Of course, as in all things, one of the most difficult of human instincts to suppress is the opportunism – red in tooth and claw – that ensured our very survival as a species. Introduce a legal requirement for a parenting diploma and in the twenty years or so before ministers wake up to the abuses reported to them from day one by a multitude of whistle-blowers, bogus bratting colleges will spring up and award undeserved degrees in getting up the duff. I wouldn’t be at all surprised if an awful lot of lecturers will happily help their paying students with their ‘homework’. Yes, you say, wagging your finger at me, you would paint humanity in such a sordid light but, you see, unlike politicians, I am not seeking election and can therefore tell the truth.
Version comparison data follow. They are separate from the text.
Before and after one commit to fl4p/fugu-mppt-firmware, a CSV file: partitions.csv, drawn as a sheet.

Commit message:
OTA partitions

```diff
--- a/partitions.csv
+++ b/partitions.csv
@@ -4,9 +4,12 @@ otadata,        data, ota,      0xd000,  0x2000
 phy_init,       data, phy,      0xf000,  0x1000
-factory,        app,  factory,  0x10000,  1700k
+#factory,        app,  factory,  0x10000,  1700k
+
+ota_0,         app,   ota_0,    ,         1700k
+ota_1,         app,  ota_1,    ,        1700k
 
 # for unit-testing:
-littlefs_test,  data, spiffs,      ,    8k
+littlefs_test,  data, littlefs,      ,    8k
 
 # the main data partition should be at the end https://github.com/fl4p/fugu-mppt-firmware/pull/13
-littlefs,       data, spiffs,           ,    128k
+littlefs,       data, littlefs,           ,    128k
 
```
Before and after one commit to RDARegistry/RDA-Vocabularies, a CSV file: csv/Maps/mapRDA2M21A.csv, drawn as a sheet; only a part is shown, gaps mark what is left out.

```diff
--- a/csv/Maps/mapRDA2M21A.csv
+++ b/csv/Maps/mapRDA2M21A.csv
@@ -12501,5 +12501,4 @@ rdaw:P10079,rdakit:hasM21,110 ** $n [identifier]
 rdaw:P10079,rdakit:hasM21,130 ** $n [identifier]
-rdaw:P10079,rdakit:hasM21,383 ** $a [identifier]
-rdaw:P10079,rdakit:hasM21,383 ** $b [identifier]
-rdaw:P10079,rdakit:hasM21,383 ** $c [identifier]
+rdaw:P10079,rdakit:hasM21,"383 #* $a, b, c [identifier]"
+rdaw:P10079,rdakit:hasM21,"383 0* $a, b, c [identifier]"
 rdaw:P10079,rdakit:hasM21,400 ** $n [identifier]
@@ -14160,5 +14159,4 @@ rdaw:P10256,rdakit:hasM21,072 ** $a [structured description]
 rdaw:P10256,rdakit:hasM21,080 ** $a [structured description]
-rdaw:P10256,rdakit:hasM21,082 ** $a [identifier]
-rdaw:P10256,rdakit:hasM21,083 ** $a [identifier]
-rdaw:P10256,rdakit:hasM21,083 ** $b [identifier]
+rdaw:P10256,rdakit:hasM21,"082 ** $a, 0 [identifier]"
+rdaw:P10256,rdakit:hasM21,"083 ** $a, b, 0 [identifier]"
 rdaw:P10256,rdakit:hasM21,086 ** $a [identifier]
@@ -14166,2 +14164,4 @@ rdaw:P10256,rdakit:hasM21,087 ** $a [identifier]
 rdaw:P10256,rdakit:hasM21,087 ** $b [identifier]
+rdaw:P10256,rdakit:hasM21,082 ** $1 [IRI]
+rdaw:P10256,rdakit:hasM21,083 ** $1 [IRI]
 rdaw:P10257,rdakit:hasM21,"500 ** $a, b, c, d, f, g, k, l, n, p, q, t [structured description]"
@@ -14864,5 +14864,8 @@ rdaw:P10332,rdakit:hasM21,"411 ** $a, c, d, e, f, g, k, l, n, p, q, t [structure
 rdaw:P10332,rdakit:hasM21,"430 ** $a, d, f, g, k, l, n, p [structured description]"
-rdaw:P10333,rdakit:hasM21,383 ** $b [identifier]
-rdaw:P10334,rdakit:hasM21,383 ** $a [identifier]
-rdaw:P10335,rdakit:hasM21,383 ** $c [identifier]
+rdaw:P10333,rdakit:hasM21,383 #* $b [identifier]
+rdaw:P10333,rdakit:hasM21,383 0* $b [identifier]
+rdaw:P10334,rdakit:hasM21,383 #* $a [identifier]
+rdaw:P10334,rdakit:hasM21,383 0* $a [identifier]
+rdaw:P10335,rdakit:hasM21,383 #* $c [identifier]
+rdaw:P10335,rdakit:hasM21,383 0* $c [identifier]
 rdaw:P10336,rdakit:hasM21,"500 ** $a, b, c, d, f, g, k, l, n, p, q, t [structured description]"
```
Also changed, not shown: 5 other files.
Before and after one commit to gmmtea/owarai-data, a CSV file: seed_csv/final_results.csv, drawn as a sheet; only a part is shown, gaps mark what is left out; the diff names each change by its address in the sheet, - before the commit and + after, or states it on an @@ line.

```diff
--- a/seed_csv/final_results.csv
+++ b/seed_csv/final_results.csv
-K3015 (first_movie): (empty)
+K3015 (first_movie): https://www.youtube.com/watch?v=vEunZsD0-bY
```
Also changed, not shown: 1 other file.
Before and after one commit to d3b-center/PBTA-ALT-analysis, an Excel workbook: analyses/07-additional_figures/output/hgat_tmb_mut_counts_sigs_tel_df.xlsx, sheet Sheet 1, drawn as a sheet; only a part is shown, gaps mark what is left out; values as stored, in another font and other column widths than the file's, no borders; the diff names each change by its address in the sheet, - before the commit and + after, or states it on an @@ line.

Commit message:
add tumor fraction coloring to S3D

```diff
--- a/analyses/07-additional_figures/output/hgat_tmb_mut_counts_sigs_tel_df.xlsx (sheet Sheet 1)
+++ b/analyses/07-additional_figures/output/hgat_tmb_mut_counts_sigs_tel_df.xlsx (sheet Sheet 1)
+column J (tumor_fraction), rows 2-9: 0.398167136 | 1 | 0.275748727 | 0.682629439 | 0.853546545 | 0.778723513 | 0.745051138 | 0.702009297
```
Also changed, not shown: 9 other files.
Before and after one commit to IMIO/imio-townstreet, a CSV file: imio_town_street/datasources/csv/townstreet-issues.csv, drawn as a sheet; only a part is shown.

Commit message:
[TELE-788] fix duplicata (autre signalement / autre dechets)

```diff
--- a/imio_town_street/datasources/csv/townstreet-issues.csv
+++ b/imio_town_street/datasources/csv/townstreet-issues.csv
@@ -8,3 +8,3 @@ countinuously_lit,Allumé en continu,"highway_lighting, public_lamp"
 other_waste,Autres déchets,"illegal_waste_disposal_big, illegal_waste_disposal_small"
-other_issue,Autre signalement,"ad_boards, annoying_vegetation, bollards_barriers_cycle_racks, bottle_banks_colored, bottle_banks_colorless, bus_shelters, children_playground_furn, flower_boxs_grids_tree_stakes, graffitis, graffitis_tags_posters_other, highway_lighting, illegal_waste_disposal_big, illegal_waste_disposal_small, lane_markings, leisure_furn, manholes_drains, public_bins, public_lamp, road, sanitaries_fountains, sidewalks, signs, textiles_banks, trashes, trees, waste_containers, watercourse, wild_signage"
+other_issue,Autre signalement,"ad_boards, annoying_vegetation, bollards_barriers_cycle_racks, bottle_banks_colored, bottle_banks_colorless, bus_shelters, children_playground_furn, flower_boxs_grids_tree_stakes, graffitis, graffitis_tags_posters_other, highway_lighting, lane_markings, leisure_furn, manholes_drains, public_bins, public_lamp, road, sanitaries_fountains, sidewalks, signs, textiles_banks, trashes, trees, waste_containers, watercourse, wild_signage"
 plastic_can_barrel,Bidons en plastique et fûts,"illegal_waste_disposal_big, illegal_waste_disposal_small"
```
And the truth is that no matter how you layer on the veneers of civilisation the animal within all of us will find ways to scratch it off and reveal the crude plywood beneath. It seems to me that some regulation is needed, but you can only go so far. You can prohibit the physical aspects of racism, for instance – making it illegal to discriminate on grounds of differentness and punishing verbal and physical expressions of the same – but you can’t eradicate antipathy; we haven’t yet perfected thought control. You can also mandate the acquisition of paper qualifications, but you’re on a hiding to nothing if you believe that everybody can justify holding them or demonstrate the actual worth that such parchment purports to confer.
But for some reason, despite all the millennia of evidence against, our rulers are obsessed with putting barricades in the way of reason and are too quick in creating structures open to abuse. Insist on teaching qualifications for all and I guarantee you that standards will not only not improve, they will probably go down as the unworthy will find ways of obtaining the closed-shop entry ticket, while assessing their actual competence will take a back seat for a while. It is as clear as day to those of us who live in the real world; why is it so difficult for governments to understand?
Maybe, rather than MPs insisting on forever regulating the rest of us, the rest of us should be quietly regulating them. Next year, if you hadn’t noticed, there is to be a general election. But why should we have to put up with candidates selected by obscure and often hereditary processes to fill party ambitions? I propose that only suitably qualified candidates be allowed to stand – no diploma, no hat in the ring. That gives them all a year to stop meddling, put in some hard graft, hand in their homework for scrutiny and revise for the big day. And we will all be marking the exams.